14) Feeling hopeless, despair
15) Hyper-vigilance (watchful,always in a ready state to respond to potential crisis or trauma)
16) Loss of interest in activities or work
17) Loss of sustaining faith
18) Memory deficits or blackouts
19) Negative self image
21) Numbness, inability to feel emotions
22) Panic attacks
23) Problems with intimate relationships
24) Repeated failures of self-protection
25) Self-injury (cutting, burning, pulling hair out)
26) Separation issues
27) Shame, guilt and self-blame
28) Sleep disturbances, insomnia
29 ) Suicidal feelings, suicidal thoughts, suicidal actions
30) Survivor guilt
31) Withdrawal or isolation from family, friends, etc.
Coping With PTSD
It is common for people to feel that no matter what they've faced or lived with, no matter how extreme, they should be able to carry on. But sometimes people face situations that are so traumatic that they may become unable to cope and function in their daily lives. Some people become so distressed by memories of the trauma – memories that won’t go away – that they begin to live their lives trying to avoid any reminders of what happened to them.
A person who feels this way months after a traumatic experience has passed may be suffering from Post-traumatic Stress Disorder, or PTSD, a serious and common health condition. For these people, getting beyond the trauma and overcoming PTSD requires the help of a professional.
It is usually a continuing challenge for survivors of sexual assault or any other trauma to cope with PTSD symptoms and the problems they cause.Through treatment survivors often learn how to cope more effectively.
Recovering from PTSD is an ongoing, daily process. Healing doesn't mean that a survivor will forget the sexual assault or have no emotional pain when remembering the assault. Some level of continuing reaction to memories is normal and reflects a normal body and mind. The healing process will lead to fewer reactions and reactions that are less intense.
Active coping means recognizing and accepting the impact of the traumatic experiences and then taking concrete actions to improve one's life.
Positive coping actions are those that help us to reduce panic and anxiety in our life and lessen other distressing reactions we might have. Positive coping skill we need to learn include:
Learning about trauma and PTSD- It is helpful for trauma survivors to learn more about PTSD and how it affects them. PTSD is common for a lot of people. Survivors that get treatment and learn to recognize what upsets them will be in a better position to cope with the symptoms of PTSD.
Talking with other people for support- When survivors are able to talk about their abuse with others, something helpful happens. Survivors must choose their support people carefully and clearly ask for what they need. Seeking support from others will help you feel less alone and feel supported and understood.
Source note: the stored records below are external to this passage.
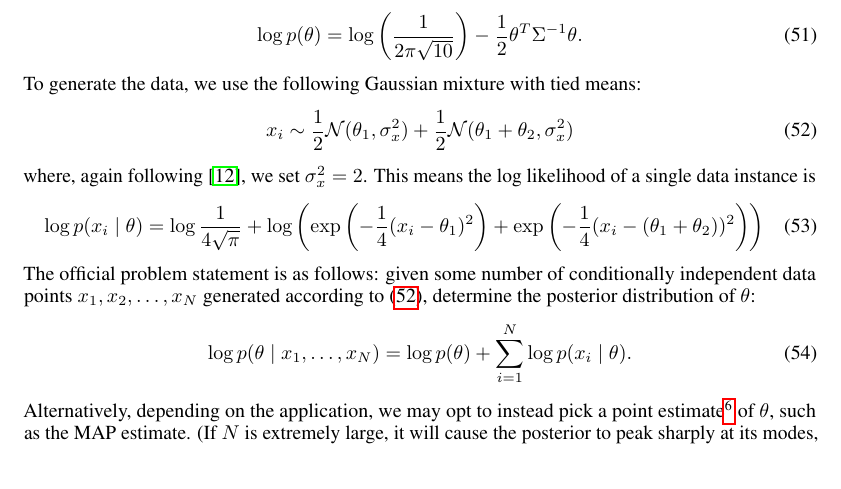
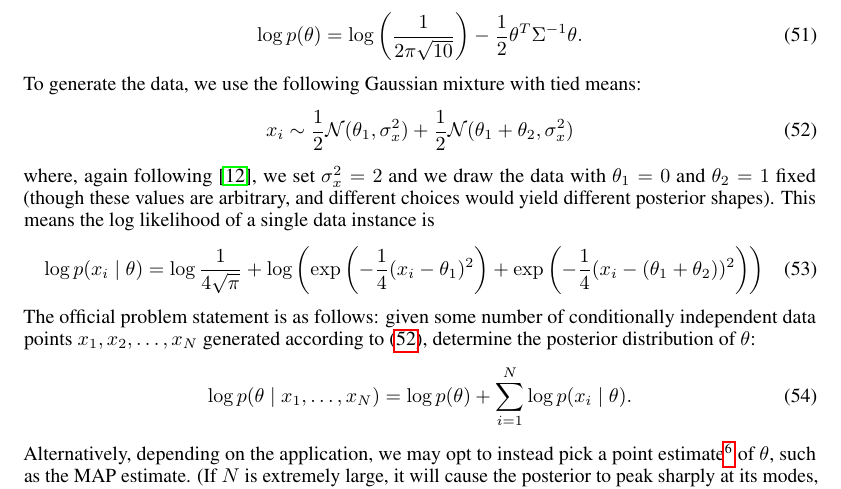
Before and after one commit to DanielTakeshi/New_MH_Test, a LaTeX paper (nips_2016.tex): part of page 18 of 18, cut so that both start at the same text. Compiled offline with pdfLaTeX.

Commit message:
Slight clarification to appendix b

```diff
--- a/nips_2016.tex
+++ b/nips_2016.tex
@@ -1410,9 +1410,11 @@ To generate the data, we use the following Gaussian mixture with tied means:
 \begin{equation}\label{eq:x_points}
     x_i \sim \frac{1}{2}\mathcal{N}(\theta_1, \sigma_x^2) + \frac{1}{2}\mathcal{N}(\theta_1+\theta_2, \sigma_x^2)
 \end{equation}
-where, again following~\cite{langevin_2011}, we set $\sigma_x^2 = 2$. This means
-the log likelihood of a single data instance is
-\begin{equation}
+where, again following~\cite{langevin_2011}, we set $\sigma_x^2 = 2$ and we draw
+the data with $\theta_1=0$ and $\theta_2=1$ fixed (though these values are
+arbitrary, and different choices would yield different posterior shapes).
+This means the log likelihood of a single data instance is
+\begin{equation}\label{eq:log_ll_single_instance}
     \log p(x_i \mid \theta) = \log \frac{1}{4\sqrt{\pi}} +
     \log\left(\exp\left(-\frac{1}{4}(x_i - \theta_1)^2\right) + \exp\left(-\frac{1}{4}(x_i -
     (\theta_1+\theta_2))^2\right)\right)
```
Also changed, not shown: nips_2016.pdf. Lines whose indentation alone changed are shown as unchanged.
It is often best to talk to a professional counselor about issues related to the abuse you experienced: they are more likely to understand the trauma and its effects than friends or family. It is also helpful to seek support from a survivor support group. Being in a group with others who have PTSD may help reduce one's sense of isolation, rebuilding trust in others and provide a great opportunity to contribute to the recovery of other survivors who share the same experience as you.
Talking with your doctor about PTSD- Part of taking care of ourselves means mobilizing the helping resources around us. Our doctor can take care of our physical health better if he or she knows about our PTSD. Doctors can refer you to more specialized and expert help.
Taking prescribed medication to tackle PTSD- Many people with PTSD have found it helpful to take medication. It helps survivors to improve their sleep, panic, anxiety, irritability and anger.
Practicing relaxation skills- These can include prayer, listening to soothing music, spending time in nature, fishing, breathing exercises, meditation, muscular relaxation exercises, walking, etc. These activities will help reduce negative reactions to thoughts, feelings and perceptions.
Calling for help- Sometimes PTSD symptoms worsen and ordinary efforts at coping don't seem to work. Survivors may feel depressed or fearful, on edge. At these times, it is important to reach out and call your counselor, who can help you turn things around.